• **WORK ORDER**
Within the listing that follows, state how many lines include the word "section"; write only that number.

--- START ---

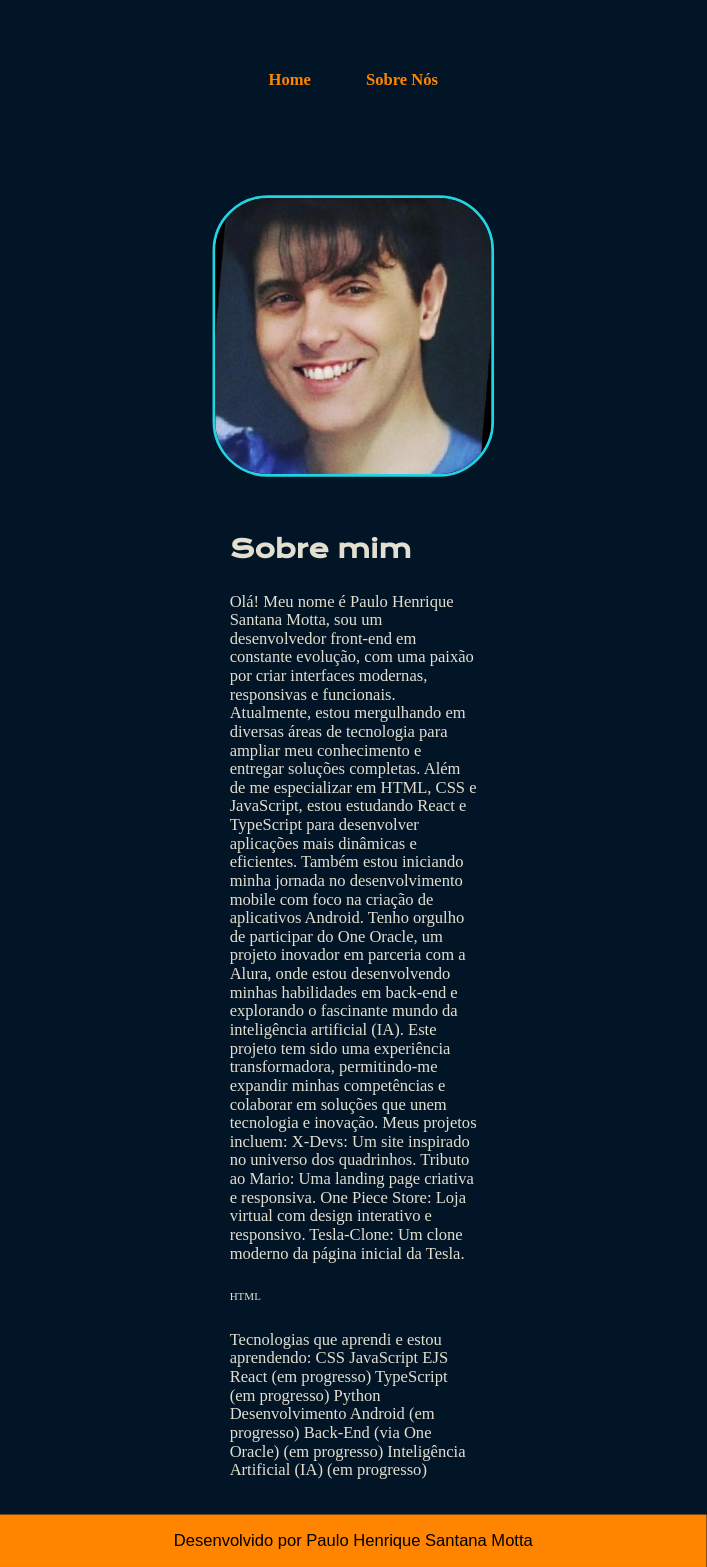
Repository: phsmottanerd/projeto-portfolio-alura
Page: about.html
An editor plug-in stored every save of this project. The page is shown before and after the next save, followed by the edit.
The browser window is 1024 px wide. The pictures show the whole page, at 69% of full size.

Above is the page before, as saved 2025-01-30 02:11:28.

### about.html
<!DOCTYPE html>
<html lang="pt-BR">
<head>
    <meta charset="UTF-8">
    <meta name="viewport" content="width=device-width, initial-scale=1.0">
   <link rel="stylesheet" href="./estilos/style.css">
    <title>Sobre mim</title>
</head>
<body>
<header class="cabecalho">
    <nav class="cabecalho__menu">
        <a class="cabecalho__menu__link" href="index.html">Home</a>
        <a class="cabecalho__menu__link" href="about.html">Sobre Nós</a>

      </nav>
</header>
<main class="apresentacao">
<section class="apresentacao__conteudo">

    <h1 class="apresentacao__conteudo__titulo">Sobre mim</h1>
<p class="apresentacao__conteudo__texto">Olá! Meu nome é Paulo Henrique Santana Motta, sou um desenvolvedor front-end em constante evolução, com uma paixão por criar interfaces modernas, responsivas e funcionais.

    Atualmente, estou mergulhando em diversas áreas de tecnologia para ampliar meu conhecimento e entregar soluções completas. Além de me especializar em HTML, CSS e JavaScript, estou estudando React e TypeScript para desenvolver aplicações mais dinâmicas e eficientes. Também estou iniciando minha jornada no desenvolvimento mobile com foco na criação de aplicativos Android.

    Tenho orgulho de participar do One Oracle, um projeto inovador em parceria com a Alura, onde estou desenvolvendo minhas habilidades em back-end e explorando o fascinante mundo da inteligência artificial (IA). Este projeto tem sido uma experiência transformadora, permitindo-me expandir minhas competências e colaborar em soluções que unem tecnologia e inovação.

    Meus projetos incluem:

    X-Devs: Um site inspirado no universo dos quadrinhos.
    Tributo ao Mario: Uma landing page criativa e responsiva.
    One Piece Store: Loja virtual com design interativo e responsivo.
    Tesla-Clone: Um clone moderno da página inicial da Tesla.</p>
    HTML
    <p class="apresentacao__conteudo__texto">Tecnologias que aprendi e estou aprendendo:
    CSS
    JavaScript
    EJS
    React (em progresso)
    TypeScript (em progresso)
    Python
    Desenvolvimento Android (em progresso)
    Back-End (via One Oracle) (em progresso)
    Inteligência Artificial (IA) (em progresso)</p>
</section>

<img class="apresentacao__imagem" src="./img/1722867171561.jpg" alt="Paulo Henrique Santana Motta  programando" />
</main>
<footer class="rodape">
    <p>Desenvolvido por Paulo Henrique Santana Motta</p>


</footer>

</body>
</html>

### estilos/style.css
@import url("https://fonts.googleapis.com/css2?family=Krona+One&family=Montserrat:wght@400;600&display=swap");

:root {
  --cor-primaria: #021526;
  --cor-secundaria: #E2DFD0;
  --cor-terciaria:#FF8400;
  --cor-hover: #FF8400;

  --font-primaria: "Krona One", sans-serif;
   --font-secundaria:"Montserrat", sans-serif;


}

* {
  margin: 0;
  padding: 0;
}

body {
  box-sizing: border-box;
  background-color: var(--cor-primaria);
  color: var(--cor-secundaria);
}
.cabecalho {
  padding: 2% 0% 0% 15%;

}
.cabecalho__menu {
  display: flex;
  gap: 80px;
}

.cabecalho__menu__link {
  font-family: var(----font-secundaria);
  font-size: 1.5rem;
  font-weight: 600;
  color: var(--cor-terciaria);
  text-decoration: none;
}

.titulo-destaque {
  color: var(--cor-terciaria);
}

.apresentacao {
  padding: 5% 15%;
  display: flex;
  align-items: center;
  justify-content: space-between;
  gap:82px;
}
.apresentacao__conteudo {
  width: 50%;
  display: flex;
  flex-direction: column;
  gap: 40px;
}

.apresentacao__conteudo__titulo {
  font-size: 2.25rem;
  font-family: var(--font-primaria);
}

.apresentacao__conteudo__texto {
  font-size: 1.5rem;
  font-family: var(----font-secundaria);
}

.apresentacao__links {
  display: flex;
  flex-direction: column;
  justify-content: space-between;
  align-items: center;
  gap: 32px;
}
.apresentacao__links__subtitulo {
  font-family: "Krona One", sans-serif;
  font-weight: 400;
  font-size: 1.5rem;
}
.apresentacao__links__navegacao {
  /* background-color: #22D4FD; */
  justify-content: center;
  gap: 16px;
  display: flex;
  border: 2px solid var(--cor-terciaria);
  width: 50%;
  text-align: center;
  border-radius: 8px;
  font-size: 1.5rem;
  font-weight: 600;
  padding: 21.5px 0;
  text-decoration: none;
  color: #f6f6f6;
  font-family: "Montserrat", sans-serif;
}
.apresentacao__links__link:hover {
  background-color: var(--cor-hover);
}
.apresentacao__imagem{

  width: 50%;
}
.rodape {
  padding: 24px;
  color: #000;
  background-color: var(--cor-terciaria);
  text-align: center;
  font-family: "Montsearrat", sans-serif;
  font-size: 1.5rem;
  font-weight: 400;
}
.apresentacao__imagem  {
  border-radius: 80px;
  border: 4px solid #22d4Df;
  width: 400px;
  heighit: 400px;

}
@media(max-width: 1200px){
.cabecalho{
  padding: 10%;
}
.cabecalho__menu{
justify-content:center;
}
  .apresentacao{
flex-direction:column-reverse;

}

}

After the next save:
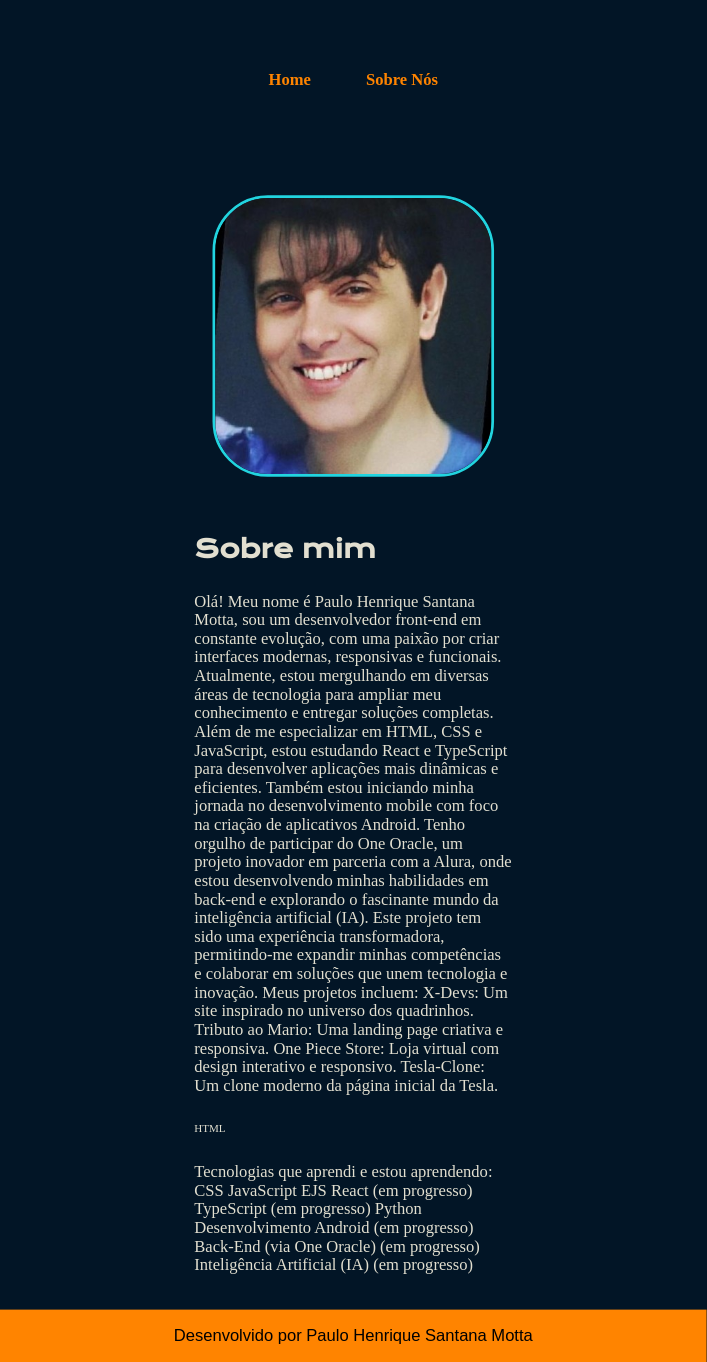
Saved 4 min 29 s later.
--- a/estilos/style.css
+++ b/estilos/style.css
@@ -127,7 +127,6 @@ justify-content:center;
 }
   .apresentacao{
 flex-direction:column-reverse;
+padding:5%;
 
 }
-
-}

--- END ---
--- START ---

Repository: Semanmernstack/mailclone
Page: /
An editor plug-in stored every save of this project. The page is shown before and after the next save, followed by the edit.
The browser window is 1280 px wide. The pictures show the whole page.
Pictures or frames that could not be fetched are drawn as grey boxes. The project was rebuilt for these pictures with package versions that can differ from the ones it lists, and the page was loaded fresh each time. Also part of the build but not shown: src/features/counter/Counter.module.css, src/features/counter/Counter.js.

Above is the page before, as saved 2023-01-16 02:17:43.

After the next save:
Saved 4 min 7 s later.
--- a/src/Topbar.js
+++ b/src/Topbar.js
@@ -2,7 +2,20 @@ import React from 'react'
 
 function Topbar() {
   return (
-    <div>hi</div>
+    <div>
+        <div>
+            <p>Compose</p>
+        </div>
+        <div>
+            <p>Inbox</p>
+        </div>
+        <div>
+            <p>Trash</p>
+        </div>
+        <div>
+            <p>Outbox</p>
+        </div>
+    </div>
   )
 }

--- END ---

• **COMPLETED TASK**
2